Twice today on the Internet, I’ve seen articles about friendzoning, especially in the case of men. One of the articles was a follow-up to a recent interview with one Mr. Harry James Potter (Daniel Radcliffe):
Friendzoning is a terrible thing. The idea of a friend zone is like a terrible, male…have you ever heard a girl say she’s in the friend zone?
Well, Daniel, I can say from personal experience that, yes, I have been. Numerous times, actually. Most of the cases are centered around unattainable guys or guys who are out of my league. But there was once a time when the cards were in my favor, or so I thought: I had a close friend who could have easily been mistaken for a brother or a cousin because of how much we were alike. But what he didn’t know is that I was in love with him. I would send him gifts for his birthday and Christmas in addition to all my long-distance friends, but, oddly enough, he was the only guy in the circle for whom I shopped.
I did eventually get his attention, and he invited me to his hometown for a week. He treated me to many outings, showed signs that he was interested whenever I caught him looking at me, and… well, I’ll let you fill in the blanks yourself. And just as I was about done with my house of cards, he met someone whom he would later marry a few years later. He finally came clean as to when exactly he was getting married, and I told him the truth then. Needless to say, we both sucker-punched each other: he hadn’t realized I was seeing him as much more than just a friend, and I was never in the running for a committed, long-term relationship with him.
The house of cards came crashing down hard that day, and I’ve never been able to pick the pieces back up since. Usually, when guys friendzone me, it’s because they see me as the girl next door. Sometimes, it’s the fact that I act like I’m one of the guys, and they feel weird about going beyond being friends with me. And more often than not, the “girl-friendzone” doesn’t last long, as guys have the tendency to just drop the friendship completely and run far, far away. Don’t ask me why, but it just seems to be the natural reaction to the male mind.
On the other hand if a good-hearted guy friendzone you and you haven’t done anything of the sexual or romantic nature, it’s a better (not bitter!) pill to swallow. You can be just friends, providing that the two of you make some sort of agreement to keep your friendship on a platonic level. One of my old college buddies and I stay in contact via Facebook. He’s not part of my inner circle, mind you, but I did have somewhat of a crush on him. Alas, he, too, got married, but I wasn’t as hurt with him as I was with the one above. We never went on dates, but we got to know each other pretty well. Even if he was to divorce his wife, I still wouldn’t cross the line and ruin our friendship. And to be honest, him friendzoning me was probably the best for both of us. He’s almost like the older brother I never had.
So, no, Daniel, friendzoning shouldn’t be all about the guys. Women go through it too. And it’s not the fact that we get upset because we (excuse me for my lewdness) don’t get laid.

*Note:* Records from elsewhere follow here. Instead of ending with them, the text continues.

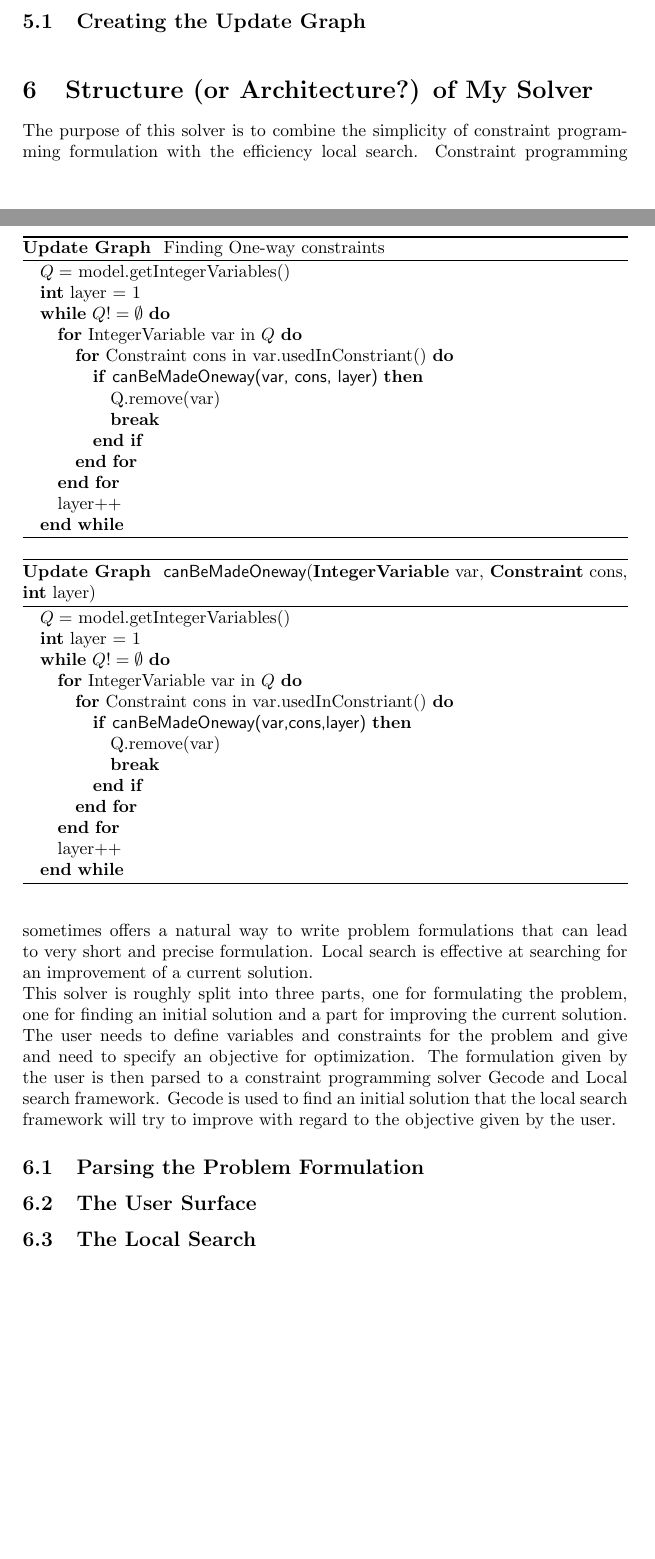
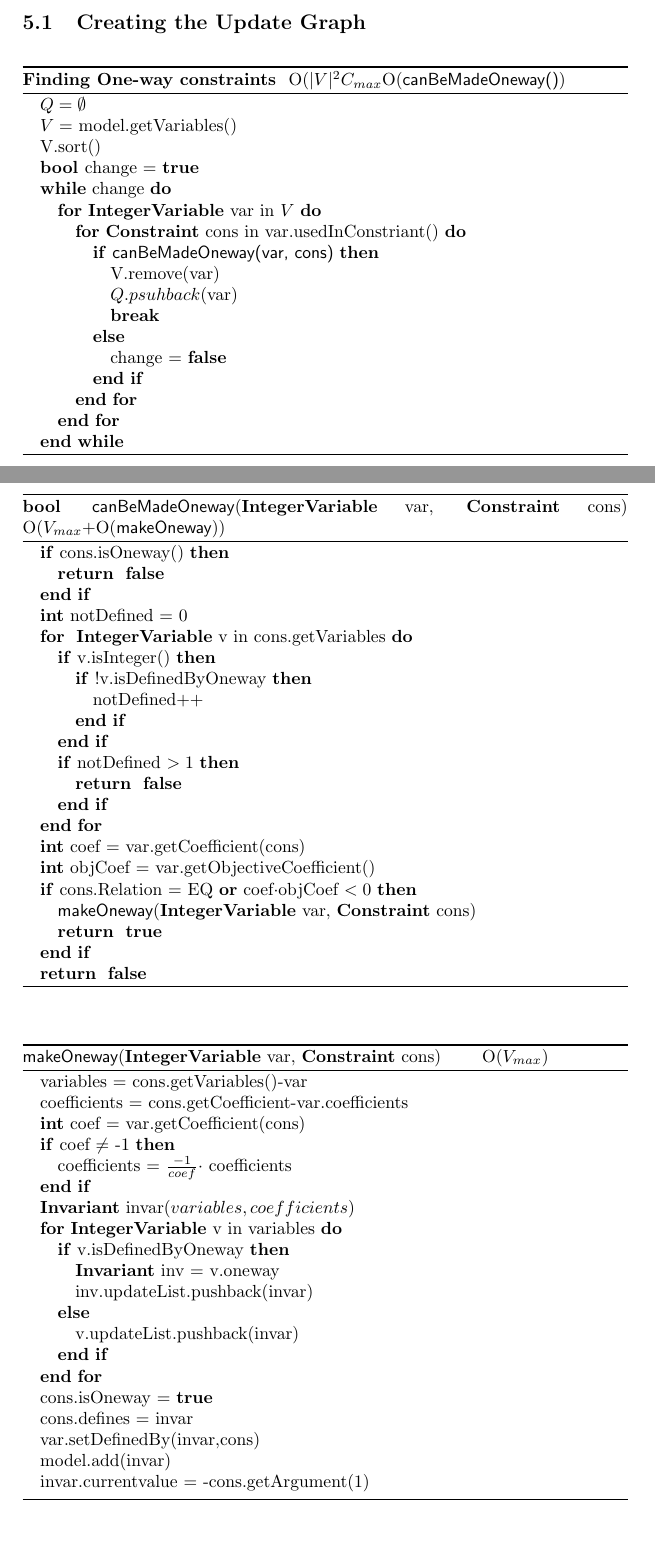
Before and after one commit to Boste/Speciale, a LaTeX thesis (doc/Thesis.tex, which reads doc/style.tex, doc/updateCons.tex): two parts of pages 3 and 4 of 4 before the commit and two parts of pages 4 and 5 of 5 after it, joined at a grey line, cut so that both start at the same text, the shorter picture padded with empty space. Compiled offline with pdfLaTeX.

Commit message:
how to make update graph added to thesis

```diff
--- a/doc/Thesis.tex
+++ b/doc/Thesis.tex
@@ -41,8 +42,8 @@
 \subsection{Creating the Update Graph} \label{updategraph}
 \input{updateCons}
-%\newpage
-\section{Structure (or Architecture?) of My Solver}
-\input{structure}
+\newpage
+%\section{Structure (or Architecture?) of My Solver}
+%\input{structure}
 
 
 \end{document}
--- a/doc/style.tex
+++ b/doc/style.tex
@@ -8,6 +8,11 @@
 \newcommand{\Break}[0]{\textbf{break} }
 \newcommand{\var}[0]{\textbf{IntegerVariable} }
 \newcommand{\cons}[0]{\textbf{Constraint} }
+\newcommand{\invar}[0]{\textbf{Invariant} }
+\newcommand{\bool}{\textbf{bool }}
+\newcommand{\true}{\textbf{true }}
+\newcommand{\false}{\textbf{false }}
+
 \renewcommand{\thealgorithm}{} % Removes numbering on algorithms
 % Useful commands:
 % \sum_{\substack{x_i \in X_S\\ c_i \in C_S }}     Creates a sum with multiple argument stacked underneath
--- a/doc/updateCons.tex
+++ b/doc/updateCons.tex
@@ -1,19 +1,24 @@
- \floatname{algorithm}{Update Graph}
+ \floatname{algorithm}{Finding One-way constraints}
 \begin{algorithm}[ht]
- \caption{Finding One-way constraints}
+ \caption{O$(|V|^2C_{max}$O$($\method{canBeMadeOneway()}$)$}
  \begin{algorithmic}\label{updateGraph1}
-  \STATE{$Q = $ model.getIntegerVariables()}
-  \STATE{\Int layer = 1}
-  \WHILE{$ Q !=  \emptyset $}
-    \FOR{IntegerVariable var in $Q$}
-      \FOR{Constraint cons in var.usedInConstriant()}
-	\IF{\method{canBeMadeOneway(var, cons, layer)}}
-	  \STATE{Q.remove(var)}
+  \STATE{$Q = \emptyset$}
+  \STATE{$V = $ model.getVariables()}
+  \STATE{V.sort()}
+  \STATE{\bool change = \true }
+  \WHILE{change}
+    \FOR{\var var in $V$}
+      \FOR{\cons cons in var.usedInConstriant()}
+	\IF{\method{canBeMadeOneway(var, cons)}}
+	  \STATE{V.remove(var)}
+	  \STATE{$Q.psuhback($var$)$}
 	  \STATE{\Break }
+	\ELSE
+	\STATE{change = \false}
 	\ENDIF
       \ENDFOR
     \ENDFOR
-    \STATE{layer$++$}
+   % \STATE{layer$++$}
 %{$j\leftarrow 1$ \TO $i-1$}
   \ENDWHILE
  \end{algorithmic}
@@ -21,24 +26,59 @@
 \end{algorithm}
 
 
- \floatname{algorithm}{Update Graph}
+ \floatname{algorithm}{}
 \begin{algorithm}[ht]
- \caption{\method{canBeMadeOneway}(\var var, \cons cons, \Int layer)}
+ \caption{\bool \method{canBeMadeOneway}(\var \text{var}, \cons cons) \qquad O$(V_{max} + $O$($\method{makeOneway}$))$}
  \begin{algorithmic}\label{updateGraph1}
-  \STATE{$Q = $ model.getIntegerVariables()}
-  \STATE{\Int layer = 1}
-  \WHILE{$ Q !=  \emptyset $}
-    \FOR{IntegerVariable var in $Q$}
-      \FOR{Constraint cons in var.usedInConstriant()}
-	\IF{\method{canBeMadeOneway(var,cons,layer)}}
-	  \STATE{Q.remove(var)}
-	  \STATE{\Break }
-	\ENDIF
-      \ENDFOR
-    \ENDFOR
-    \STATE{layer$++$}
-%{$j\leftarrow 1$ \TO $i-1$}
-  \ENDWHILE
+ \IF{cons.isOneway()}
+  \RETURN \false
+  \ENDIF
+ \STATE{\Int notDefined = 0}
+ \FOR { \var v in cons.getVariables}
+ \IF{v.isInteger()}
+  \IF{!v.isDefinedByOneway}
+  \STATE{notDefined++}
+  \ENDIF
+  \ENDIF
+  \IF{notDefined $> 1$}
+    \RETURN \false
+ \ENDIF
+ \ENDFOR
+ \STATE{\Int coef = var.getCoefficient(cons)}
+ \STATE{\Int objCoef = var.getObjectiveCoefficient()}
+
+ \IF{cons.Relation = EQ \OR coef$\cdot$objCoef $< 0$}
+    \STATE{\method{makeOneway}(\var var, \cons cons)}
+    \RETURN \true
+ \ENDIF
+ \RETURN \false
  \end{algorithmic}
+\end{algorithm}
 
+
+ \floatname{algorithm}{}
+\begin{algorithm}[ht]
+ \caption{\method{makeOneway}(\var \text{var}, \cons cons) \qquad O$(V_{max})$}
+ \begin{algorithmic}\label{updateGraph1}
+ \STATE{variables = cons.getVariables()-var}
+ \STATE{coefficients = cons.getCoefficient-var.coefficients}
+ \STATE{\Int coef = var.getCoefficient(cons)}
+ \IF{coef $\neq$ -1}
+ \STATE{coefficients = $\frac{-1}{coef}\cdot$ coefficients}
+ \ENDIF
+ \STATE{\invar invar$(variables, coefficients)$}
+ \FOR{\var v in variables}
+  \IF{v.isDefinedByOneway}
+    \STATE{\invar inv = v.oneway}
+    \STATE{inv.updateList.pushback(invar)}
+  \ELSE
+  \STATE{v.updateList.pushback(invar)}
+  \ENDIF
+   \ENDFOR
+   \STATE{cons.isOneway = \true }
+   \STATE{cons.defines = invar }
+   \STATE{var.setDefinedBy(invar,cons)}
+   \STATE{model.add(invar)}
+   \STATE{invar.currentvalue = -cons.getArgument(1)}
+ \end{algorithmic}
 \end{algorithm}
```
Also changed, not shown: doc/Thesis.pdf, doc/Thesis.tex (1 more changed lines), 4 other files.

It’s the fact that we don’t get the romance, the commitment, and the fidelity that comes the sex. The guy thinks he got friendzoned because the girl doesn’t want to sleep with him. For the girl who’s been in my shoes or similar ones, it’s the complete opposite: the guy doesn’t want more than just sex. He’ll lure you in, and you’ll do favors for all kinds for him until you come forward and pour out your heart and soul to him. And men say we’re manipulative.
I’ll let you ladies laugh at that thought.